Material for this task =>
=== Section Start ===

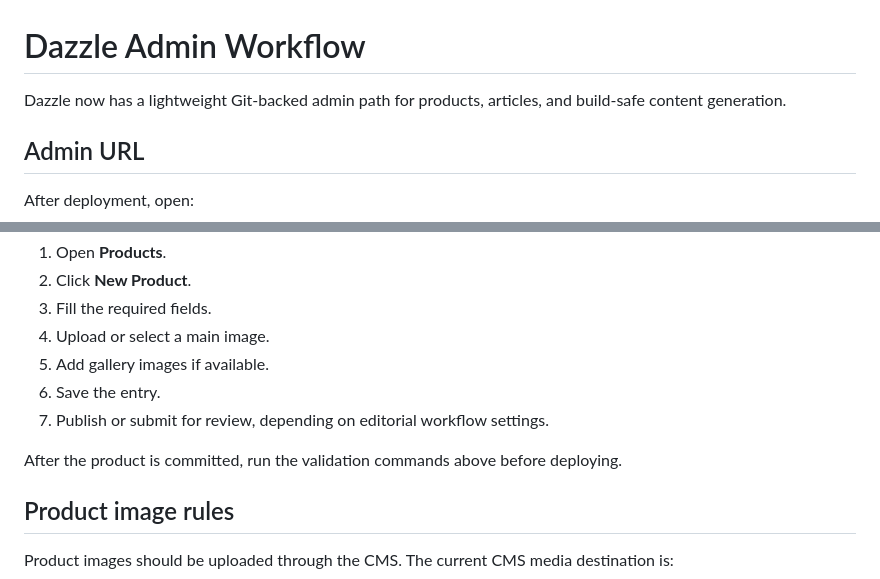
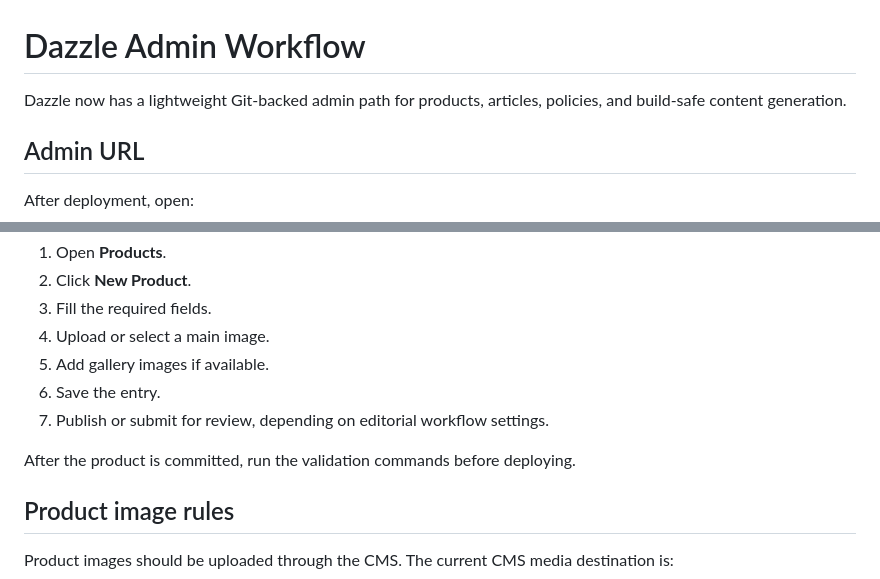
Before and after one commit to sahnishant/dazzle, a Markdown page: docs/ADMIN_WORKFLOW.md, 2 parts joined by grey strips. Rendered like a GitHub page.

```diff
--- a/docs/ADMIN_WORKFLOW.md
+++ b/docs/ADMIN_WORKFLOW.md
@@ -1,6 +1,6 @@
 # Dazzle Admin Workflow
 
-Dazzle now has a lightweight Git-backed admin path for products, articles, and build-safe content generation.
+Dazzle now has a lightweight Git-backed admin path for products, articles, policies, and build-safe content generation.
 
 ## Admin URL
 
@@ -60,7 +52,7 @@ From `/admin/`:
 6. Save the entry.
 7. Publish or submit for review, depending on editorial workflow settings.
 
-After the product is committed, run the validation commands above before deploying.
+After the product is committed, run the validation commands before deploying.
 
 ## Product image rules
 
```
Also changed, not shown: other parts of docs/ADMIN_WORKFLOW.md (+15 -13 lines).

=== Section End ===
=== Section Start ===

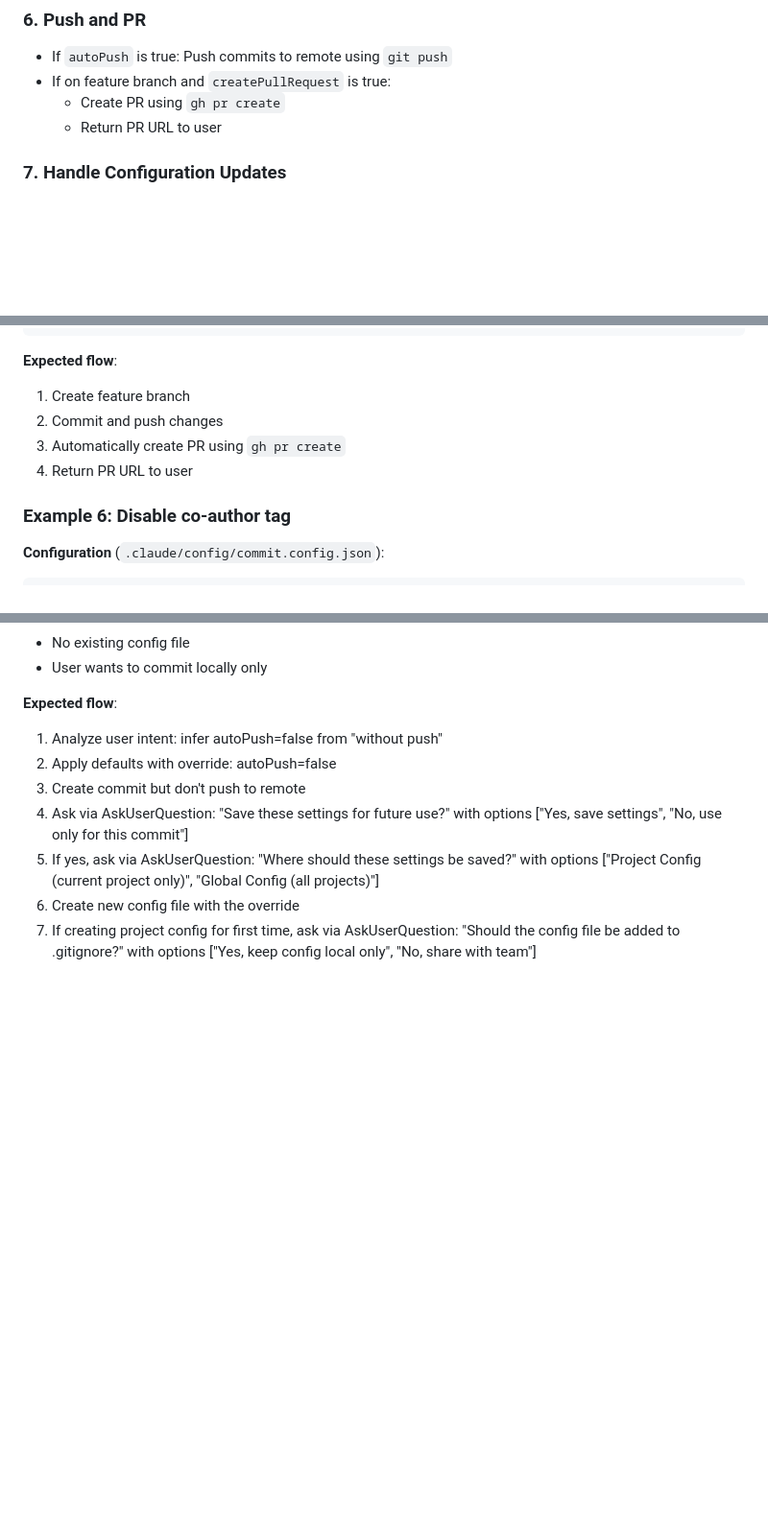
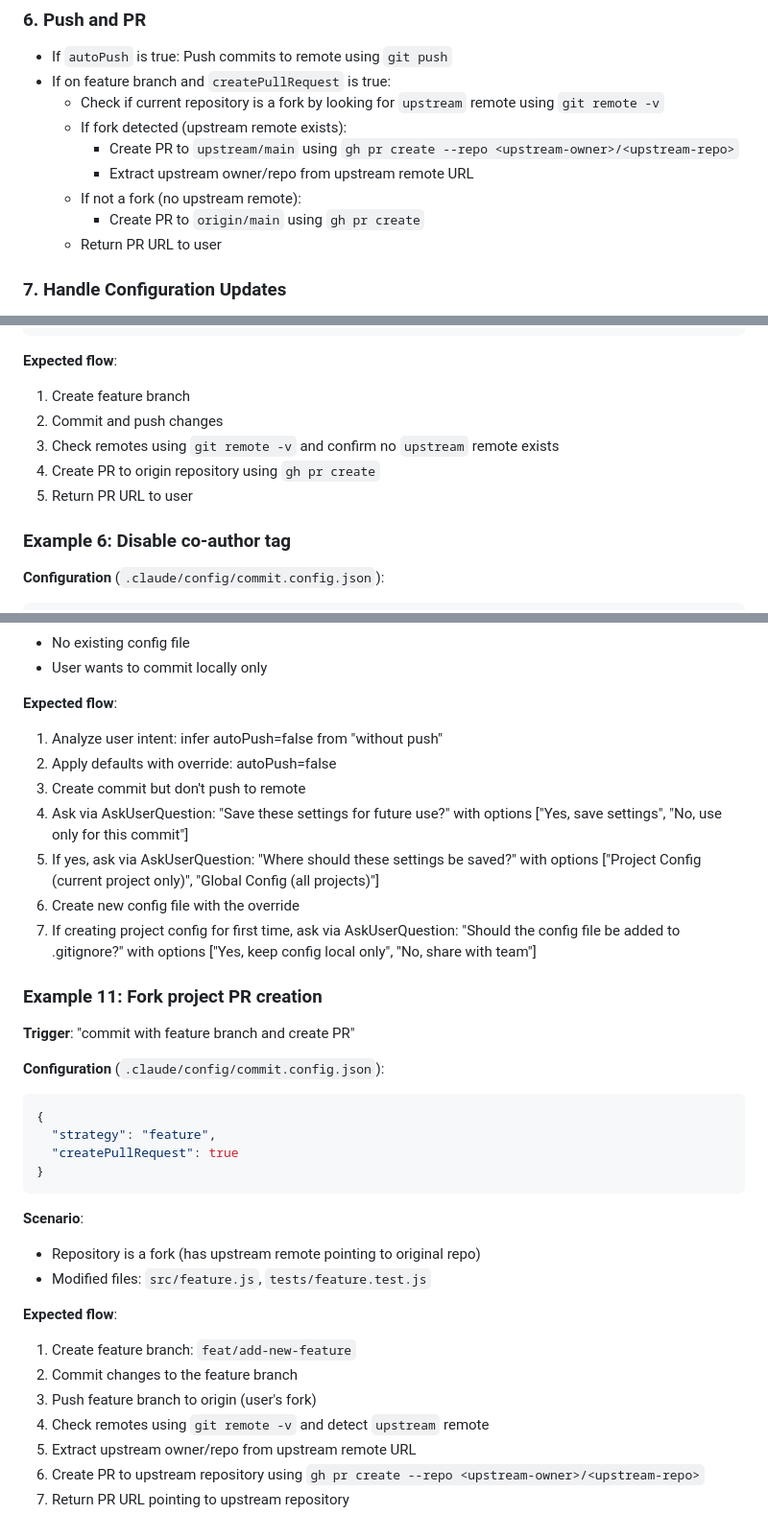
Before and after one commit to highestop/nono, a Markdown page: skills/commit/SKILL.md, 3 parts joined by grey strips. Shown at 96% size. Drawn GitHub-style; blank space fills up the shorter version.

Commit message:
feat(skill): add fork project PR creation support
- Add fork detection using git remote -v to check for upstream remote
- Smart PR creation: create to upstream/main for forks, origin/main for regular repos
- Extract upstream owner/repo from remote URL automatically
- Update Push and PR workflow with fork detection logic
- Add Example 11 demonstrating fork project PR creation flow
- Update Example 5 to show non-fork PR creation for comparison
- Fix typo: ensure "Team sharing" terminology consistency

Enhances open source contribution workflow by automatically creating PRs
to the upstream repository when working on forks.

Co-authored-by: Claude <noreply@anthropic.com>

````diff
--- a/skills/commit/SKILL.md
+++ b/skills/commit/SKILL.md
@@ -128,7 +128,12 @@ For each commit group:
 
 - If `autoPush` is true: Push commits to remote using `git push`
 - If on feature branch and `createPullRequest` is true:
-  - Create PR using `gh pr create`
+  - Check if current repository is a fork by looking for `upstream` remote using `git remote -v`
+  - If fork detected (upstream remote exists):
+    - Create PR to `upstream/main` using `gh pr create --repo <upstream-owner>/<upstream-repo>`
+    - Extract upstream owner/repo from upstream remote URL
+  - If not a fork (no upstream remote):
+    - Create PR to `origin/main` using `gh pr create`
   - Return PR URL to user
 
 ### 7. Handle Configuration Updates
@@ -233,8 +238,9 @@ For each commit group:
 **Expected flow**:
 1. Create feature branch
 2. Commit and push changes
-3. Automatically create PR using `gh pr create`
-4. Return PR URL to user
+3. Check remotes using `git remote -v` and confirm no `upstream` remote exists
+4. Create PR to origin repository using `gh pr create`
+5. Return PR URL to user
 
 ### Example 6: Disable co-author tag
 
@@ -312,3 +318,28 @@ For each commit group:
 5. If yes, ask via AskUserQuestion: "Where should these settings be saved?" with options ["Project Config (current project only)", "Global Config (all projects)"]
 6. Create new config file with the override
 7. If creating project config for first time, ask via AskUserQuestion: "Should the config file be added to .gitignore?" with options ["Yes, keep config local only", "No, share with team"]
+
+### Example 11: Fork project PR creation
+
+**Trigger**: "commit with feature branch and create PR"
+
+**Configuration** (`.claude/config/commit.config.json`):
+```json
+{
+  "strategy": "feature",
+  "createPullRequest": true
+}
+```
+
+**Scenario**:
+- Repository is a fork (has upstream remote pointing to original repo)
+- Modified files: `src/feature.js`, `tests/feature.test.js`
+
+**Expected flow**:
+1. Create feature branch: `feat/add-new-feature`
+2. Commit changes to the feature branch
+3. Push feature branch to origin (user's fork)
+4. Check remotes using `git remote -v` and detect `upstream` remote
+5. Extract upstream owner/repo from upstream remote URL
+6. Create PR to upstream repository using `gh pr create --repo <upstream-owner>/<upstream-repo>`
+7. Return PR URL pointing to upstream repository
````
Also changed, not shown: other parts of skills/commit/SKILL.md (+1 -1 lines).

=== Section End ===
=== Section Start ===

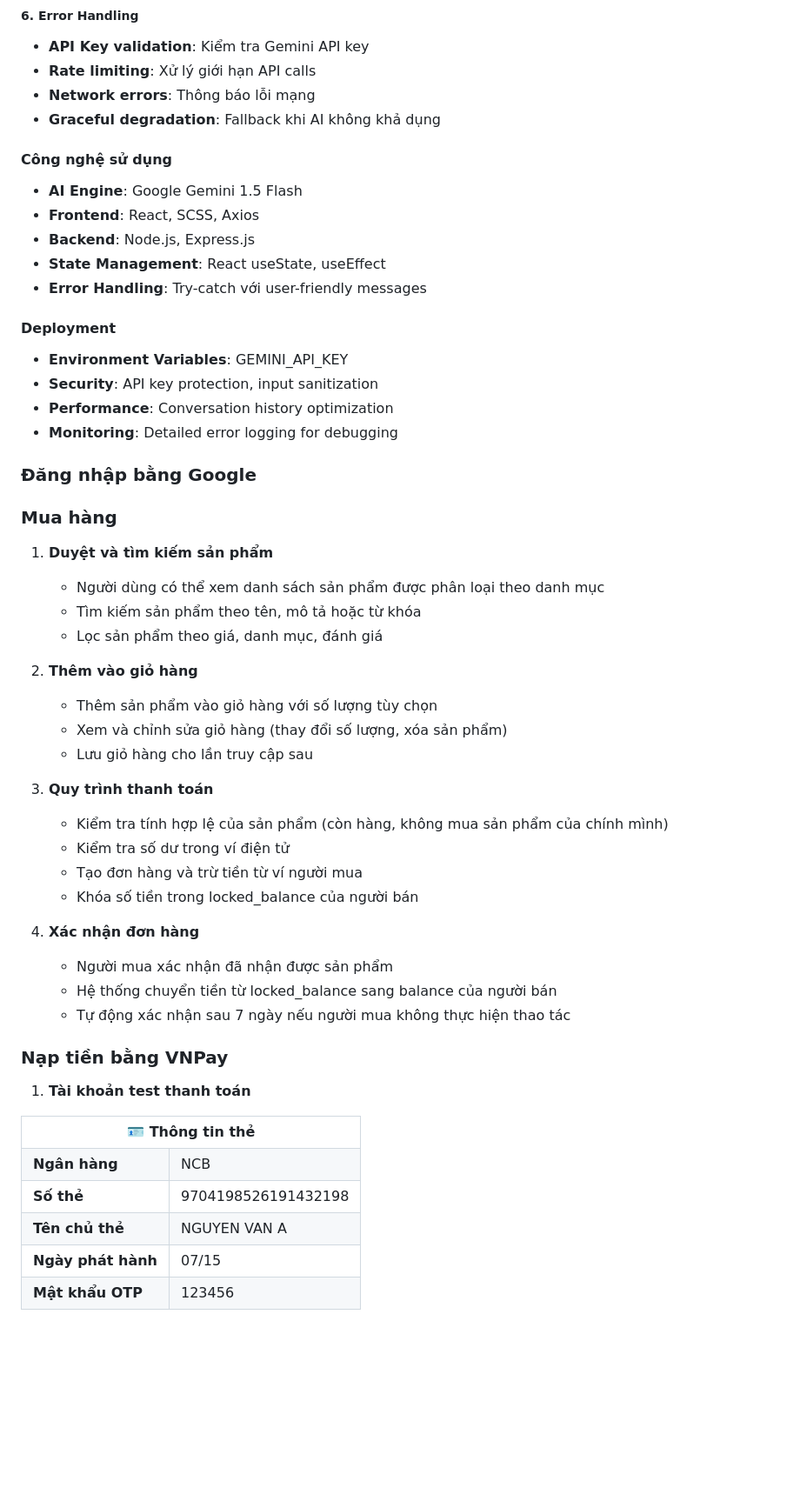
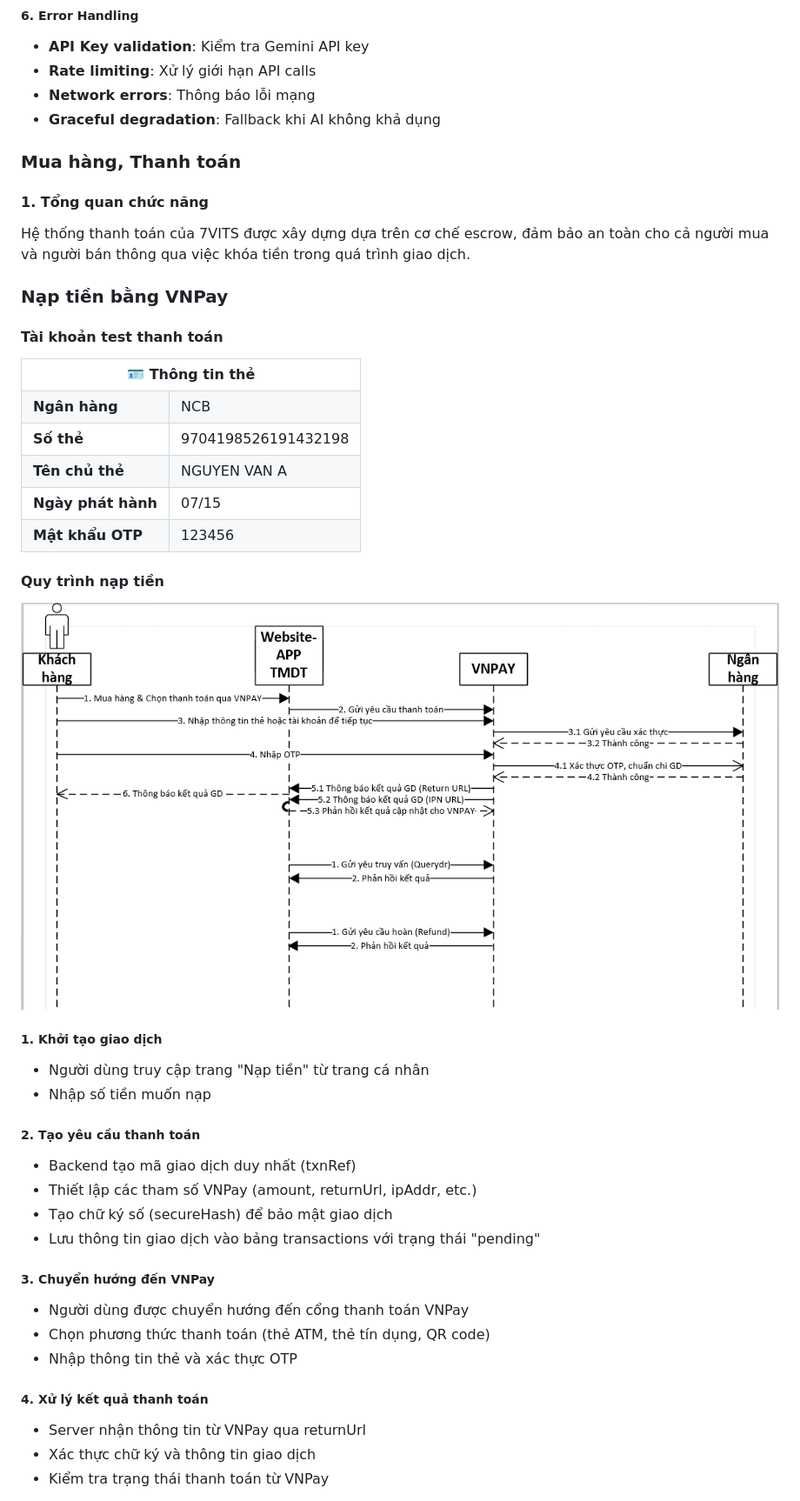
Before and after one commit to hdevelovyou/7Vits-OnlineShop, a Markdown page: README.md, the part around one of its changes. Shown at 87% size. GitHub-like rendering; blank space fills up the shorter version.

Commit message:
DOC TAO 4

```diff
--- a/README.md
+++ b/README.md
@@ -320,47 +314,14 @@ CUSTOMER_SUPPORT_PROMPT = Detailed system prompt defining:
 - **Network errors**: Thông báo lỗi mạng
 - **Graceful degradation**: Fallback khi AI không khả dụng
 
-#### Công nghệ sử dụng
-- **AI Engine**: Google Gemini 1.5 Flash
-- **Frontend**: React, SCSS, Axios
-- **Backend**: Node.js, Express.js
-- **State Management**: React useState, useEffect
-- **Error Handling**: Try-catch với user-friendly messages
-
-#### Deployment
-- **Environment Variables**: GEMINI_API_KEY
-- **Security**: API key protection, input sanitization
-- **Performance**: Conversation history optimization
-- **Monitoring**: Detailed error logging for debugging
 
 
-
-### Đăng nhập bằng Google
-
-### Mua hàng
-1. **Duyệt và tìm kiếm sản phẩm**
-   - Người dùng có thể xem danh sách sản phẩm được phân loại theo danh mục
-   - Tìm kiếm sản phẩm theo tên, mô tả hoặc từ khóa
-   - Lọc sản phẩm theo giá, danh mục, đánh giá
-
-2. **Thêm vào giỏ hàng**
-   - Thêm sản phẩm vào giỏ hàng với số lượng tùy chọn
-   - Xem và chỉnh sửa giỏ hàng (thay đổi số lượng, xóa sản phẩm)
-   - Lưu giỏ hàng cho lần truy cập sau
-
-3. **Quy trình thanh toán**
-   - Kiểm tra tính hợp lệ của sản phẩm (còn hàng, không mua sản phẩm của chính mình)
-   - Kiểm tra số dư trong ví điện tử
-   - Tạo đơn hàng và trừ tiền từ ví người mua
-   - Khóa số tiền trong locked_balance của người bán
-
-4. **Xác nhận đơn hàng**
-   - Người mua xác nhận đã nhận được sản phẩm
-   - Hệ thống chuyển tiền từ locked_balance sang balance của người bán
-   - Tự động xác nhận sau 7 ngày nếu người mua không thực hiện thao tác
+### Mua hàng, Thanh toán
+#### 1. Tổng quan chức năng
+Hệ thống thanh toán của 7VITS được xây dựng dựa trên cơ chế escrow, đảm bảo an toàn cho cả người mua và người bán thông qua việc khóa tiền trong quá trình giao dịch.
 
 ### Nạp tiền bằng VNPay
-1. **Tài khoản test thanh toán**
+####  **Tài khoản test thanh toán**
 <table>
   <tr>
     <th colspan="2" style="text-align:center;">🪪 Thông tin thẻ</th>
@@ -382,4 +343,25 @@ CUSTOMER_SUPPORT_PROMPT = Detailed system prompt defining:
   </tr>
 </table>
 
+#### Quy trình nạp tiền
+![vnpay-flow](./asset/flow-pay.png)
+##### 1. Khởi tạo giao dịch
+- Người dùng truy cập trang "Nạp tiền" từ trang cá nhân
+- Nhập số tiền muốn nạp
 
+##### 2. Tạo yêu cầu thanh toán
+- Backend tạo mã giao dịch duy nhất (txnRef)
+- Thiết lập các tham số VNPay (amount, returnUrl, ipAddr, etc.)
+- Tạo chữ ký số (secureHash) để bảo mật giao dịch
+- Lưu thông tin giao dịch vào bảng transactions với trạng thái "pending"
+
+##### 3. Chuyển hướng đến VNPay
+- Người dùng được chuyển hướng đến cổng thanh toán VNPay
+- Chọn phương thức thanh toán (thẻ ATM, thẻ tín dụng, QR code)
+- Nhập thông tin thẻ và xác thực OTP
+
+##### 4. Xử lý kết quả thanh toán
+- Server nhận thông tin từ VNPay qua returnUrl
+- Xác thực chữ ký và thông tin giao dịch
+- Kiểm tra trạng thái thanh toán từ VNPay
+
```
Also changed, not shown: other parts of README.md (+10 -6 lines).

=== Section End ===

What needs to be done =>
The answer must be a single number: the count of lines in the data that include the word "creation".

Response to the task =>
5